Perhaps a good lesson comes from the news that Ford Motor Co. has acquired the Michigan Central terminal in Detroit. This building, abandoned for decades, became the chief emblem of “ruins porn,” those photos of the Motor City’s decrepitude. Ford will restore the building over four years and devote some space to its expanding innovations hub in the city.

We can only hope for the same with elevators. Not that Ford would be involved, but that the innovators we’ve written about–vertical farmers, property developers, recreation entrepreneurs–will find new uses or refine old ones.

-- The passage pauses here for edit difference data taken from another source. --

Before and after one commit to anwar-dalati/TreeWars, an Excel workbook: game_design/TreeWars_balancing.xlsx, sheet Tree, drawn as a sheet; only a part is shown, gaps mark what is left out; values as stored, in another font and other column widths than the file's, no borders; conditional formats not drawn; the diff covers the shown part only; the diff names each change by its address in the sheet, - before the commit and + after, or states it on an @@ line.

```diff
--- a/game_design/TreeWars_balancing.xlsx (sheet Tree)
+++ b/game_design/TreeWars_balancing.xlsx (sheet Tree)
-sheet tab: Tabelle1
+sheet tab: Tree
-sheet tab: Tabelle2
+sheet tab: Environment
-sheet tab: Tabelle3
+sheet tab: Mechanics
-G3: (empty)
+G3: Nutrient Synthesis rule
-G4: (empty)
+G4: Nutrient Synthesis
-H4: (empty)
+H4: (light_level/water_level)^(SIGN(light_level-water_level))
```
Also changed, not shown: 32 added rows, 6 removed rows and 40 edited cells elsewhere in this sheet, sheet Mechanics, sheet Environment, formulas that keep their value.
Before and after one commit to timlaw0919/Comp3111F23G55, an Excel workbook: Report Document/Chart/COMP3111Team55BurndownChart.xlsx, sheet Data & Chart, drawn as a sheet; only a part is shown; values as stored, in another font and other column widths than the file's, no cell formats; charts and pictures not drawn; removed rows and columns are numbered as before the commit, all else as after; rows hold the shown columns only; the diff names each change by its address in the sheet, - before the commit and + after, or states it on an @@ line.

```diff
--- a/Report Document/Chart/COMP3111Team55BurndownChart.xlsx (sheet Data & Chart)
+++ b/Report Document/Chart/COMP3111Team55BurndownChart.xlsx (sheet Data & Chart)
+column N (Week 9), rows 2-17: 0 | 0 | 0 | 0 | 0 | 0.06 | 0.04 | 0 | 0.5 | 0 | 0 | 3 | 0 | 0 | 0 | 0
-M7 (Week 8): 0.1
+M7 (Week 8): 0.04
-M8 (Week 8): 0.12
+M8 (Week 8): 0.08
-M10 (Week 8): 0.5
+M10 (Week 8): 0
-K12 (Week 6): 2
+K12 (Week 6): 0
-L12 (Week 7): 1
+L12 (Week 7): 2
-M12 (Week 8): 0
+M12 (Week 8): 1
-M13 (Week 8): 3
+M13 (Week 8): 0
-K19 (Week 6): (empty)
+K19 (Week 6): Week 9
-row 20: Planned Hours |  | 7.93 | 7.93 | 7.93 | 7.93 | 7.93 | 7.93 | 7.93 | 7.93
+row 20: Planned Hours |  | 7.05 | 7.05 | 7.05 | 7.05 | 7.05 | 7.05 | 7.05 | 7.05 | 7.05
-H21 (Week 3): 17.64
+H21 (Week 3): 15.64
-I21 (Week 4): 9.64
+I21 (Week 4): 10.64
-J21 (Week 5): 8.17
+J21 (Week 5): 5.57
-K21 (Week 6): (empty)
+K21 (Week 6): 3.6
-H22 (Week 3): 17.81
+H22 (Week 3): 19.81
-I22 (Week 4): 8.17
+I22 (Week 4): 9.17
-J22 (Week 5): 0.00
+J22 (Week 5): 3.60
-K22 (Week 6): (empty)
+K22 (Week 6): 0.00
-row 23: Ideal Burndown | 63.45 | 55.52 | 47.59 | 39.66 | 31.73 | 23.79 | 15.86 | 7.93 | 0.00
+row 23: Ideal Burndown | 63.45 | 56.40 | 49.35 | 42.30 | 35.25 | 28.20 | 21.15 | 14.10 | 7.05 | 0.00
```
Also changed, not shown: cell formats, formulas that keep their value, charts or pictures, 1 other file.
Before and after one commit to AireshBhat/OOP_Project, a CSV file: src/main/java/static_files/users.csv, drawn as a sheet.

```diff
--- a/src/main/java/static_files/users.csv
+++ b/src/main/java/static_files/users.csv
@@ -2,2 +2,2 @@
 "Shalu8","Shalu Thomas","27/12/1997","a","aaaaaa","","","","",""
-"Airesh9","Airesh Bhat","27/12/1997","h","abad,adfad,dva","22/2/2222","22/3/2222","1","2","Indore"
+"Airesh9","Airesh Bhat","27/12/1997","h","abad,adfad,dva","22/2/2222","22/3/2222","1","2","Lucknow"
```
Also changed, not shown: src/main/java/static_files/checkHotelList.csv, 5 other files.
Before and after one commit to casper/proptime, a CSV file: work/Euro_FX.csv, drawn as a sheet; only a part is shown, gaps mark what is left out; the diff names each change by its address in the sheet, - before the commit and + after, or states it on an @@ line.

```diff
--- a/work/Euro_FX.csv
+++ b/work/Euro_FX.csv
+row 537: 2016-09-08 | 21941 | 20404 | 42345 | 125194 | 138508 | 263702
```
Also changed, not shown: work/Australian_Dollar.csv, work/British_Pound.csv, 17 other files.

Here I extend a big salute to the readers who’ve followed along on our road trip series. Your companionship and comments have been appreciated.